Time for another installment of Weird Creatures. I’m only going to be doing one per week now, I think, because of classes.
This is another group of species rather than just one, like the leafcutter ants. And like the leafcutter ants, they’re also insects: the fig wasp!
Fig wasps are wasp species in the Agaonidae family. There are almost eighty of them, and they can be roughly divided into two groups: symbiotic and parasitic.
The parasitic ones aren’t very interesting, but the symbiotic ones are. Let’s take a look at those.
Their life starts when they hatch as larvae, and eventually turn into tiny, tiny wasps inside the flowers their eggs were deposited in. They leave the flowers, and find themselves in a type of small cave. If they’re males, they often won’t have wings. If they’re female, they always do.
There are relatively a lot more males than females, as is often the case, and most males never get to mate. As soon as a female has mated, the male (and some males who won’t get to mate) start digging their way out of the cave, clearing the way for the female. While they’re doing that, the female goes around and fills up specialised pouches on her body with pollen.
They make their way out, and burst out into the world. The males die quickly, but the female flies off. If she looks back, she sees what she just came out of is a fig. What she has to do now is find another fig, preferably on another tree.
If the fig doesn’t have any other wasps in it yet, it’ll be soft enough for the female wasp to squeeze through one of the pores on the skin, though it’s still a tight enough squeeze that she’ll probably lose her wings in the process.
Once she’s in, though, she’ll generally find three types of flowers: male, short female, and long female.
The male flowers will hold pollen for the next generation of female wasps to carry. The long female flowers are too long for the wasp to deposit her eggs into, but she can still pollinate it with the pollen she carried from her home fig.
The short female flowers are the one she lays her eggs in. She’ll pollinate the flowers, but the larva growing in it will destroy the reproductive capabilities as far as the fig tree is concerned.
Once she has laid her eggs, she dies, and the cycle starts over.
If she has laid eggs in too many flowers (because she found a way to lay eggs in the long female flowers, perhaps), the fig will shrivel and fall off, making sure any wasp taking advantage of the fig tree’s generosity (since it provides both protection and nutrition for the wasp larvae) doesn’t reproduce, and the tree cuts its losses (since it takes energy to provide food for the wasps).
And so, the balance is preserved~
Each species of fig wasp is specific to a species of fig, and some fig trees don’t have wasps. Still, the crunchy bits in your figs are about as like to be wasps as they are seeds. Enjoy that.
And this isn’t the whole story, of course.

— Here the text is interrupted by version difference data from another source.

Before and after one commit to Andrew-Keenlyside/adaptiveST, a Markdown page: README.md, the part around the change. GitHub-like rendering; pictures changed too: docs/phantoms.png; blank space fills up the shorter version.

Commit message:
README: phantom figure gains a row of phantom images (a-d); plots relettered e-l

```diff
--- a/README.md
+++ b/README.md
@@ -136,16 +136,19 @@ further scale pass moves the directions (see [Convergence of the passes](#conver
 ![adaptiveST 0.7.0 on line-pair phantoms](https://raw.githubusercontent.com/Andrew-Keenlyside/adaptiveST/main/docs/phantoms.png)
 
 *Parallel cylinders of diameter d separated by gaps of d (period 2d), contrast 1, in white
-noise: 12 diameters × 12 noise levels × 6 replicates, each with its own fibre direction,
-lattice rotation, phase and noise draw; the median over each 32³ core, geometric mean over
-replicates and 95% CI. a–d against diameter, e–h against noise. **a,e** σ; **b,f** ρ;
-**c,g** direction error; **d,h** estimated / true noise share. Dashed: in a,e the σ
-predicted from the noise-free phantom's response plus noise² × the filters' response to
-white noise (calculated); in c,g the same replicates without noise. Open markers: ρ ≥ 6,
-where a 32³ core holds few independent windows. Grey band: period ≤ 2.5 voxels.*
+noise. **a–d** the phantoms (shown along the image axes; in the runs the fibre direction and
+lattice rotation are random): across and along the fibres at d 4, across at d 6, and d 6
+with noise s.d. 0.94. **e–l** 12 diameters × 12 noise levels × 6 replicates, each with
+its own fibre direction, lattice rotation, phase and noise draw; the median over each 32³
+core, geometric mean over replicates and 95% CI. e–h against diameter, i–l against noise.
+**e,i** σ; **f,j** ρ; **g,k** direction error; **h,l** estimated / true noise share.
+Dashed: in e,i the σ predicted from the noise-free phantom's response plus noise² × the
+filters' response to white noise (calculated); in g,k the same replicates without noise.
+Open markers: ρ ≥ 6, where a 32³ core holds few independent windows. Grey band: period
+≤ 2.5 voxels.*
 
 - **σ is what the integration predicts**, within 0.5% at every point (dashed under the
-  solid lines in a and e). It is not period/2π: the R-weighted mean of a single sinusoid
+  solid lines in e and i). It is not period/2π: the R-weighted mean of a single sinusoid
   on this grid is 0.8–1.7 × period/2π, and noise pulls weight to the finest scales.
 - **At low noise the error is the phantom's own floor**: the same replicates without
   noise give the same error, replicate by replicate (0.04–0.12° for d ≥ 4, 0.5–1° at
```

The parasitic wasps are a different story entirely (they also lay eggs in figs, but they don’t pollinate them; they’re harmful to both the fig tree and the symbiotic fig wasps), and what happens to the fig after it’s been pollinated is kind of complicated.
There are some types of ant that wait near likely exits for female wasps on figs, too, so life as a fig wasp isn’t entirely safe inside a fig. The picture below shows that. Also handy because you can compare scale, to see just how small these wasps are.